Democrats Criticize Lack of Alternatives in Intelligence Estimate
Thursday, February 15, 2007
Democrats on the Senate Select Committee on Intelligence have questioned whether the recent National Intelligence Estimate on Iraq gave political advantage to the Bush administration by making "rapid withdrawal" of U.S. troops the only alternative military option the NIE explored.
The estimate judged that rapid withdrawal of coalition forces from Iraq would "almost certainly" increase sectarian violence, intensify Sunni resistance, possibly cause the Iraqi Security Forces to dissolve and allow al-Qaeda to seek a sanctuary to plan attacks inside and outside the country. That assessment came just days before the Senate and House prepared to debate nonbinding resolutions opposing increased troop levels in Iraq.
On Feb. 2, the day the estimate was released, President Bush's national security adviser, Stephen J. Hadley, told reporters that the document showed that "an American withdrawal or stepping back now would be a prescription for fast failure and a chaos that would envelop not only Iraq, but also the region, and could potentially, by giving al-Qaeda a safe haven in Iraq, result in risk and threats to the United States."
And in the House debate on the Iraq resolution Tuesday, Rep. Ileana Ros-Lehtinen (R-Fla.) cited the NIE judgment on the effects of rapid withdrawal and said, "Iraq would become, as one of my Democratic colleagues said in December of 2005, a 'snakepit for terrorists.' "
At a closed briefing about the NIE on Feb. 7, several committee Democrats asked why the key judgments laid out many adverse results of rapid withdrawal while other military options -- such as the redeployment of forces discussed by the Iraq Study Group or even a buildup of U.S. troops -- were not considered. They were told at the briefing that Director of National Intelligence John D. Negroponte had requested that the NIE include a discussion of consequences of a coalition withdrawal.

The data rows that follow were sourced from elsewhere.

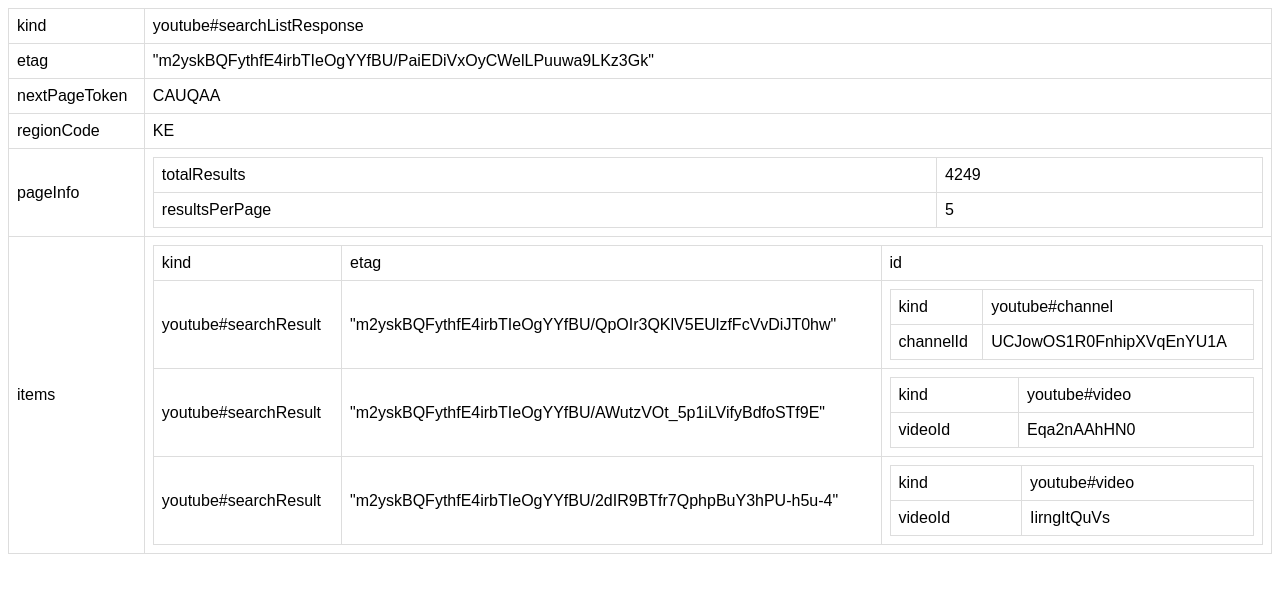
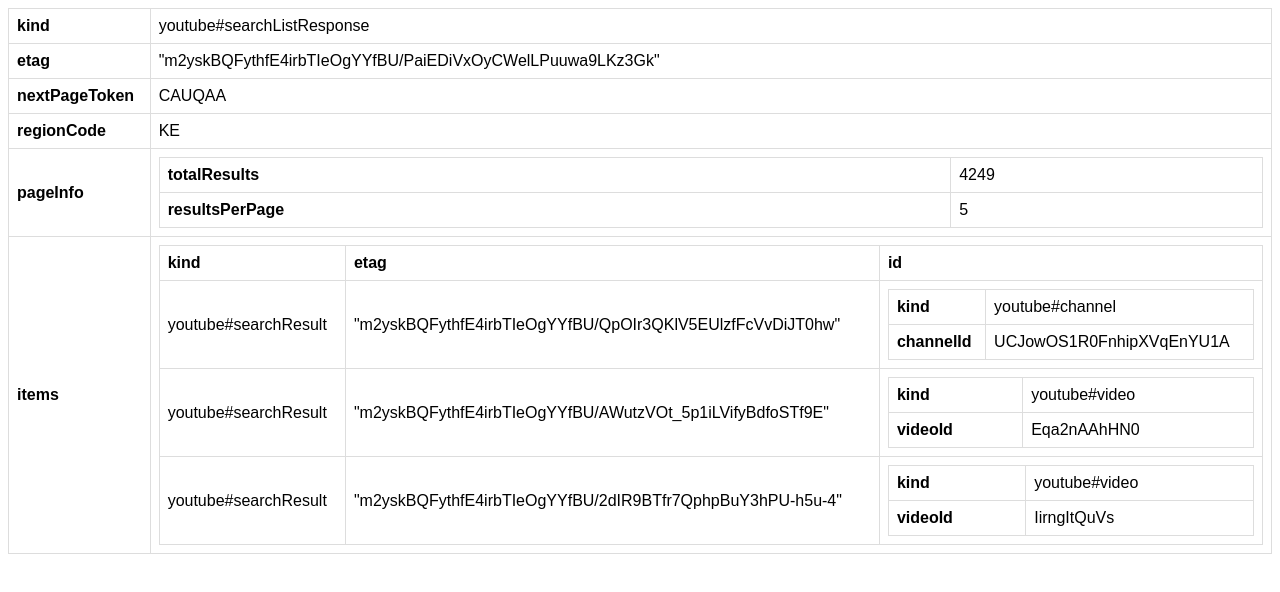
Before and after one commit to srinivas9020/json2table, an Angular app: page / in a window 1280 px wide. Shown: the top 592 px of the page. Built offline with nearby package versions, Linux system fonts and the light colour scheme.

Commit message:
key display style changed to bold

```diff
--- a/src/app/array/array.component.html
+++ b/src/app/array/array.component.html
@@ -1,9 +1,9 @@
 <table>
   <tr>
     <td *ngFor="let item of keys">
-      <div>
+      <strong>
         {{item}}
-      </div>
+      </strong>
     </td>
   </tr>
 
--- a/src/app/object-component/object-component.component.html
+++ b/src/app/object-component/object-component.component.html
@@ -1,7 +1,7 @@
 <table>
   <tr *ngFor="let key of keys">
     <td>
-      <div>{{key}}</div>
+      <strong>{{key}}</strong>
     </td>
     <td>
       <div *ngIf="isString(jsonObject[key])">
```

Sen. Russell Feingold (D-Wis.), a panel member, wrote Negroponte on Feb. 8: "Setting up a false choice between indefinite military involvement and a rapid, unplanned withdrawal distorts the current debate in Congress and in the country about how best to defend our national security interests in Iraq." He added that such an approach "does, however, closely align with the administration's efforts to justify an unsustainable military involvement as the only option."
Sen. John D. "Jay" Rockefeller IV (D-W.Va.), the intelligence panel's chairman, said last week that he, too, was concerned because there was no definition for "rapid" and it was unclear why the topic had been included in the estimate. In a July 26, 2006, letter from Rockefeller and others to Negroponte, setting out questions for an NIE, the closest item was listed as: "U.S. Force Posture: In what ways is the large-scale presence of multi-national forces helping or hindering Iraqis' chances of success?"
"Nowhere did anyone ask about sudden withdrawal," Rockefeller said in an interview last week. He said he worried the new NIE "took us back to days we are trying to get away from," when the White House was accused of misusing intelligence.
Feingold was so exercised over the issue that last week he put a hold on the Senate confirmation vote on Negroponte's appointment as deputy secretary of state. But in a rapid reply to Feingold's concerns, Negroponte on Friday explained that intelligence estimates do not "evaluate policy options or alternative military strategies." Instead, he said, the goal "is to identify the most likely course of events and variables that might change" them.
The decision to look at rapid withdrawal, Negroponte wrote in a letter to Feingold, was not his own. Instead it came from analysts developing the questions to be explored through the NIE, including whether the presence of coalition troops was a major cause of violence in Iraq. "What happens if you remove this factor -- coalition troops -- from the equation?" he wrote. He explained that the analysts were not evaluating a policy option; instead they were "examining the effect of removing what some had hypothesized to be a critical variable."
Noting that Democratic senators who had requested the NIE had wanted to know if the large number of U.S. and coalition forces help or hurt prospects for success in Iraq, Negroponte said the estimate found that current forces provide some stability and that the situation could deteriorate if they were removed. In that way, Negroponte wrote Feingold, the NIE answered both questions, "indicating the specific contributions coalition forces make . . . and what would happen if they were withdrawn."
These answers satisfied Feingold. He released his hold on Negroponte's nomination, and it was later approved by the Senate. Feingold said he appreciated the NIE's "critically important assessment of the conditions in Iraq," but emphasized that the document did evaluate policy approaches. "Framing the analysis in terms of 'rapid withdrawal,' " he wrote, "presented an oversimplified assessment of one course of action without considering any elements of a redeployment strategy, including shifts in mission, stay-behind counterterrorism or training capabilities or regional diplomatic initiatives."